Problem statement
Report, from the records below, every line where the word "README" appears.

(Excerpts from a dataset)
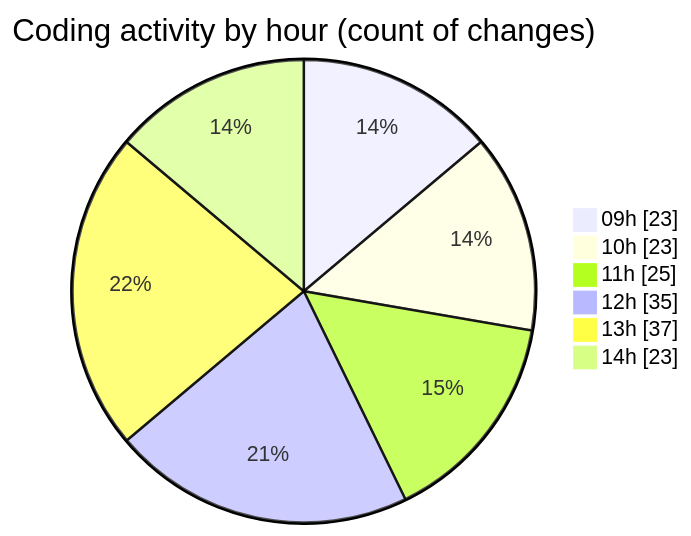
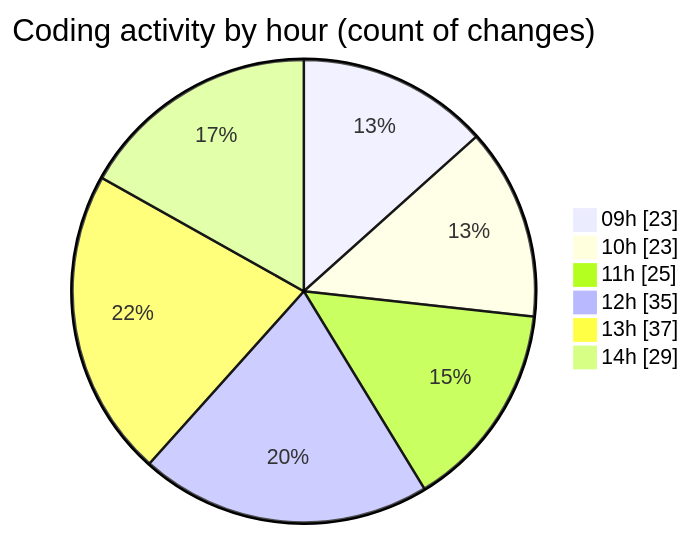
Before and after one commit to momahboobian/code-tracking: the second of 2 diagrams in 2025-10-23/cda/README.md, drawn with Mermaid. The commit also changed other lines of this file and 1 other file, not shown here.

````diff
--- a/2025-10-23/cda/README.md
+++ b/2025-10-23/cda/README.md
@@ -34,10 +34,10 @@
 ```mermaid
 pie showData
 title Coding activity by hour (count of changes)
 "09h" : 23
 "10h" : 23
 "11h" : 25
 "12h" : 35
 "13h" : 37
-"14h" : 23
+"14h" : 29
 ```
````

Task response
Before and after one commit to momahboobian/code-tracking: the second of 2 diagrams in 2025-10-23/cda/README.md, drawn with Mermaid. The commit also changed other lines of this file and 1 other file, not shown here.
--- a/2025-10-23/cda/README.md
+++ b/2025-10-23/cda/README.md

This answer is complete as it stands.